• The list of Nova Scotian premiers after Annand:
— Philip Carteret Hill (Liberal) 1875-1878.
— Simon H. Holmes (Conservative) 1878-1882.
— John Sparrow David Thompson (Conservative) 1882.
— William T. Pipes (Liberal) 1882-1884.
— William S. Fielding (Liberal) 1884-1896.
— George H. Murray (Liberal) 1896-1923.
— Ernest H. Armstrong (Liberal) 1923-1925.
— Edgar N. Rhodes (Conservative) 1925-1930.
— Gordon S. Harrington (Conservative) 1930-1933.
• Angus Lewis Macdonald was born in Dunvegan, Nova Scotia, on Aug. 10, 1890. He was elected leader of the Nova Scotia Liberal Party in 1930.
• Macdonald first led the Liberal party to victory in 1933. The then 43-year-old easily beat Premier Gordon Harrington and the Conservatives to become the new Liberal premier in Nova Scotia.
• As premier, Macdonald instituted unemployment relief and old age pensions. He passed laws allowing workers to form trade unions and began a large-scale highway building initiative to create jobs. Macdonald was easily re-elected in 1937 under the campaign slogan
• In 1940, Macdonald left provincial politics to serve in the wartime cabinet of Prime Minister William Lyon Mackenzie King. Alexander MacMillan became the interim premier. MacMillan retired from politics in 1945 to allow Macdonald to return to his provincial career.
• In April 1945, Macdonald was elected a third time — leading the Liberal party to its greatest victory in Nova Scotia. Running under the slogan "All's well with Angus L," the Liberals shut out the Tories and left the Co-operative Commonwealth Federation (CCF), the precursor to the New Democratic Party, with just two seats.
• In the 1949 provincial election, Liberals won 27 seats, the Conservatives nabbed eight and the CCF won two. The number of ridings in Nova Scotia rose from 30 to 37 in 1949.
• Macdonald was the premier of Nova Scotia from September 1933 to July 1940 and again from September 1945 to April 1954. He was responsible for developing a modern highway system in Nova Scotia, including the causeway linking Cape Breton to the mainland and a suspension bridge between Halifax and Dartmouth.
• Macdonald died in office from a sudden heart attack on April 13, 1954.
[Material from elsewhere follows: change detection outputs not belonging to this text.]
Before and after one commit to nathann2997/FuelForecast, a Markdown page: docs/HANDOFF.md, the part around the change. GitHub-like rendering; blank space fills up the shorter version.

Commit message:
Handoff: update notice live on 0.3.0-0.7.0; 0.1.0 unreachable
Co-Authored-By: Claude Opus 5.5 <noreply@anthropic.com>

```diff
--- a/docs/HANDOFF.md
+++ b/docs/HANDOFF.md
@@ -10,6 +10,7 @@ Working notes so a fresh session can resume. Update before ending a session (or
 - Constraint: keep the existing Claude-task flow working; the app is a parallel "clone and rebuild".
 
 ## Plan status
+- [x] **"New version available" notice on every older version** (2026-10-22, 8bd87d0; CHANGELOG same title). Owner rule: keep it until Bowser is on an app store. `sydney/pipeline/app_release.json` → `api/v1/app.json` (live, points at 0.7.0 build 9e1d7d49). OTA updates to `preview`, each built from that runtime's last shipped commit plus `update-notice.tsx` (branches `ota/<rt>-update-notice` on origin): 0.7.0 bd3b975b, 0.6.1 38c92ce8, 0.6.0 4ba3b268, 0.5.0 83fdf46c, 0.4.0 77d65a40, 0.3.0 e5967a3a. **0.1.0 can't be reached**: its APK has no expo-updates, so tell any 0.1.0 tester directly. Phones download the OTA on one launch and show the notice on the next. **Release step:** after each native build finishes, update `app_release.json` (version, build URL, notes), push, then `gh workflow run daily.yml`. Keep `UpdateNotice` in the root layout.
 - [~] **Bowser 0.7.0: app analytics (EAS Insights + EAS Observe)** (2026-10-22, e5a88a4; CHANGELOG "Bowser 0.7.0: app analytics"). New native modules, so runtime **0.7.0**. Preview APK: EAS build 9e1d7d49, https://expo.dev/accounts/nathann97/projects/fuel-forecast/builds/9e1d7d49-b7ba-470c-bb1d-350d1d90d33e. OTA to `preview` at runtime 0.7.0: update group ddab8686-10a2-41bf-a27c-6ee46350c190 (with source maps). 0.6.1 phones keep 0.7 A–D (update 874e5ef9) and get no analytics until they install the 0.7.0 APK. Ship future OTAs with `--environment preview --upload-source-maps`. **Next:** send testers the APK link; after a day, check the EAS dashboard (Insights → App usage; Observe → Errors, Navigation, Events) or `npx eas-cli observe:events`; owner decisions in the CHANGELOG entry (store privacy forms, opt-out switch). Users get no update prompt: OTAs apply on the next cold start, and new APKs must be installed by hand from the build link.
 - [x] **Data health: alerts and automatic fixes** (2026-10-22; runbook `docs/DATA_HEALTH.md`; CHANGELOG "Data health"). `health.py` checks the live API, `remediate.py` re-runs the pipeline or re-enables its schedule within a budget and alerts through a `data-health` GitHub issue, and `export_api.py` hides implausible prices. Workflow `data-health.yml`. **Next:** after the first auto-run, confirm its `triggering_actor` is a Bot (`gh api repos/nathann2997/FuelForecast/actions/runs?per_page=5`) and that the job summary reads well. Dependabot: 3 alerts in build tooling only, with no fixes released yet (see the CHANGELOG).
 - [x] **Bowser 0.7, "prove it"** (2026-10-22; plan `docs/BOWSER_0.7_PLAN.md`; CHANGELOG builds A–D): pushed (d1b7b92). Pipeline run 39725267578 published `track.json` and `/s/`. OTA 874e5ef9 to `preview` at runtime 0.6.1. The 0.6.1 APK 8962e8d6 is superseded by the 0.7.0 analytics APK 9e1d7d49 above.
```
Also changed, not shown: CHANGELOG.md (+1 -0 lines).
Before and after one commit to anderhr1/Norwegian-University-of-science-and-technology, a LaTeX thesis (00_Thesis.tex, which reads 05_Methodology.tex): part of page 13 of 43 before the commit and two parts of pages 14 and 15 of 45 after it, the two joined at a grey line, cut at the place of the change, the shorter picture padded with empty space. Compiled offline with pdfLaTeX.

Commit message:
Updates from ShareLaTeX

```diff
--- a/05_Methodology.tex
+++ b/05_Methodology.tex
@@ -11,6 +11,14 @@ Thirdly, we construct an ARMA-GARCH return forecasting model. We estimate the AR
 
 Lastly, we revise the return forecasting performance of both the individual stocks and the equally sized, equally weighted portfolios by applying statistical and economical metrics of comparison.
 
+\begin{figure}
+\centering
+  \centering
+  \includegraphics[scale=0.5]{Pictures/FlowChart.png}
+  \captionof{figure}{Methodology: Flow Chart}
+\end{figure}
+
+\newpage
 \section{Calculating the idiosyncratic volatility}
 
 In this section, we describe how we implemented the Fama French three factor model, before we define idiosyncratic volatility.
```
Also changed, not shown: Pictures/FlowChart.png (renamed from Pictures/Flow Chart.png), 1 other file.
• More than 100,000 Nova Scotians lined the streets for his funeral procession. Macdonald was described by one newspaper as one of Nova Scotia's "most beloved statesman and scholar."
• Harold Connolly became the interim premier and Liberal party leader following Macdonald's death. He was succeeded by Henry Davies Hicks in the 1954 Liberal leadership convention.
• Robert Stanfield beat Liberal leader Henry Hicks in the 1956 election, becoming the first Conservative Nova Scotian premier in 23-years.
Program: Radio News
Broadcast Date: June 9, 1949
: Frank Doyle
Host: Bill Reid
Photo: Public Archives of Nova Scotia, N935.
Last updated: January 17, 2012
Page consulted on December 6, 2013
All Clips from this Topic
Premier Angus Macdonald leads his Liberals to their fourth election vi...
Robert Stanfield urges voters to judge him on his own record.
Robert Stanfield talks with CBC Radio about his Tory majority win in t...
George Isaac Smith addresses the 1967 Conservative leadership conventi...
Tory leader G.I. Smith, NDP leader Jeremy Akerman and Liberal leader G...
Fresh from his Liberal Party's surprise 1970 election coup, Premier Ge...
A look back at the political career of George (Ike) Smith, premier of ...
A fringe candidate from Cape Breton livens up an otherwise uneventful ...
Liberal John Savage ends 15 years of Tory rule.
Voters reject minority government and hand John Hamm and the Tories a ...
Hamm falls two seats short of majority and returns with a minority gov...
34-year-old Rodney MacDonald is elected the new leader of the Conserva...
On June 13, 2006, the N.S. PCs keep their minority government, but the...
For generations, Nova Scotia's politics were a largely predictable aff...